Alfred P. Sloan, Jr. "My Years with General Motors"

1963 November
"The New Fight over the Moon Race"

1964 January, cover by Nicholas Solovioff
"The U.S. under President Johnson"

1964 August, cover by Walter Allner?
"Capitalism's Huge New Plus"

1964 September, cover by Feliks Topolski
"New York: A City Destroying Itself"


Feliks Topolski (1907 - 1989) was born in Warsaw, Poland. He studied in the Academy of Fine Arts in Warsaw, and trained as an artillery officer. Later he studied and worked in Italy and France, and eventually he moved to Britain in 1935 after being commissioned to record King George V’s silver jubilee. He opened a studio near Waterloo Station in London. During WWII he was an official war artist. After the war he made a celebrated painting about the first meeting of the United Nations. In 1947 he gained British citizenship. His experiences were initially captured in pencil and ink drawings. These were the first stage of his prolific Chronicles, which appeared fortnightly from 1953 to 1979, interrupted only to accommodate his exploratory investigations across the globe.
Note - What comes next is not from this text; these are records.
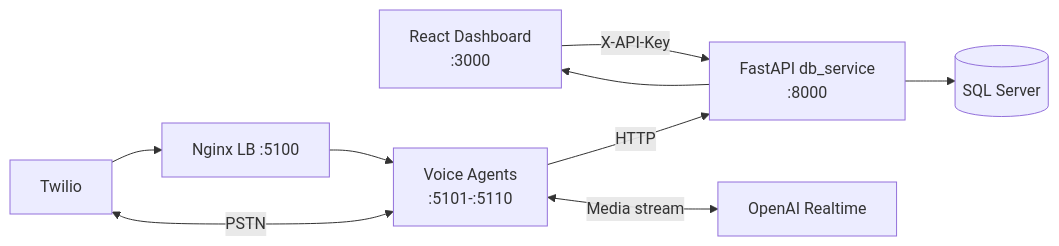
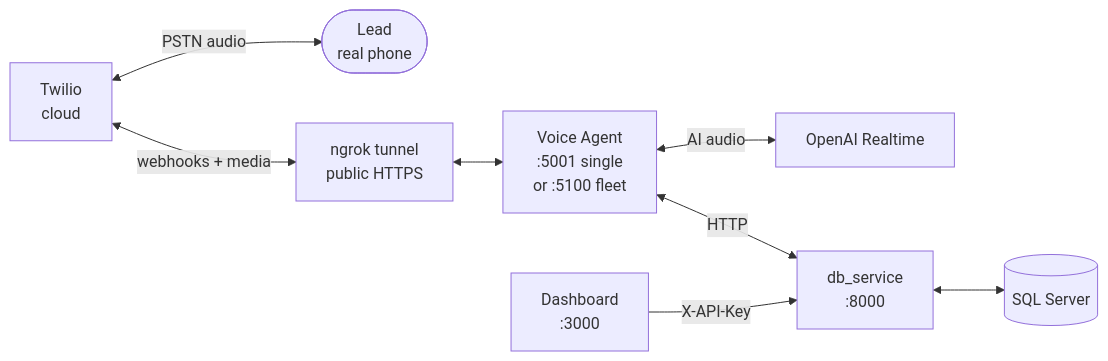
Before and after one commit to bittoby/Outvox: the diagram in README.md, drawn with Mermaid. The commit also changed other lines of this file, not shown here.

````diff
--- a/README.md
+++ b/README.md
@@ -227,18 +39,19 @@
 ```mermaid
 flowchart LR
-    FE[React Dashboard<br/>:3000]
-    DB[FastAPI db_service<br/>:8000]
-    DBData[(SQL Server)]
-    Nginx[Nginx LB :5100]
-    Agents[Voice Agents<br/>:5101-:5110]
-    Twilio[Twilio]
+    Lead([Lead<br/>real phone])
+    Twilio[Twilio<br/>cloud]
+    Ngrok[ngrok tunnel<br/>public HTTPS]
+    Agent[Voice Agent<br/>:5001 single<br/>or :5100 fleet]
     OpenAI[OpenAI Realtime]
+    DB[db_service<br/>:8000]
+    SQL[(SQL Server)]
+    FE[Dashboard<br/>:3000]
 
+    Twilio <-->|PSTN audio| Lead
+    Twilio <-->|webhooks + media| Ngrok
+    Ngrok <--> Agent
+    Agent <-->|AI audio| OpenAI
+    Agent <-->|HTTP| DB
+    DB <--> SQL
     FE -->|X-API-Key| DB
-    DB --> DBData
-    DB --> FE
-    Twilio --> Nginx --> Agents
-    Agents -->|HTTP| DB
-    Agents <-->|Media stream| OpenAI
-    Twilio <-->|PSTN| Agents
 ```
````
The Chronicles contain 3,000 drawings, and were exhibited in New York City, Moscow, Cologne, Hamburg, Hawaii, Tel Aviv and were serialised in the United States, Poland, Italy, Denmark and Switzerland. In 1989 he was elected a senior Royal Academician as a draughtsman.


1964 October, cover by John Russell Clift


John Russell Clift (1925 - 1999) was born in Taunton, Massachusetts. He was an illustrator, painter, teacher, graphic artist, commercial artist.




1964 11 November (artist not found)
"Mitsubishi: Giant of Japan"

1965 January (artist not found)
"U.S. Steel Decides to Fight"

1965 May, cover by Nicholas Solovioff
"Vannevar Bush on Faith and Science"

1966 March, cover by Jim Flora
"Anti-Trust Cououts"

1966 July (artist not found)

1968 January, cover by Romare Bearden
"A Special Issue on Business and the Urban Crisis"


Romare Bearden (1911 - 1988) was born in Charlotte North Carolina. He was American artist, author, and songwriter. He worked with many types of media including cartoons, oils, and collages. He studied under German artist  George Grosz at the Art Students League in 1936 and 1937. During this period Bearden supported himself by working as a political cartoonist for African-American newspapers, including the Baltimore Afro-American, where he published a weekly cartoon from 1935 until 1937. Bearden's early work focused on unity and cooperation within the African-American community. After a period during the 1950s when he painted more abstractly, this theme reemerged in his collage works of the 1960s. The New York Times described Bearden as "the nation's foremost collagist" in his 1988 obituary. He became a founding member of the Harlem-based art group known as The Spiral, formed to discuss the responsibility of the African-American artist in the civil rights movement. He supported young, emerging artists, and he and his wife established the Bearden Foundation to continue this work, as well as to support young scholars. In 1987, Bearden was awarded the National Medal of Arts. 


Note: After this time Fortune covers were mainly given over to photography.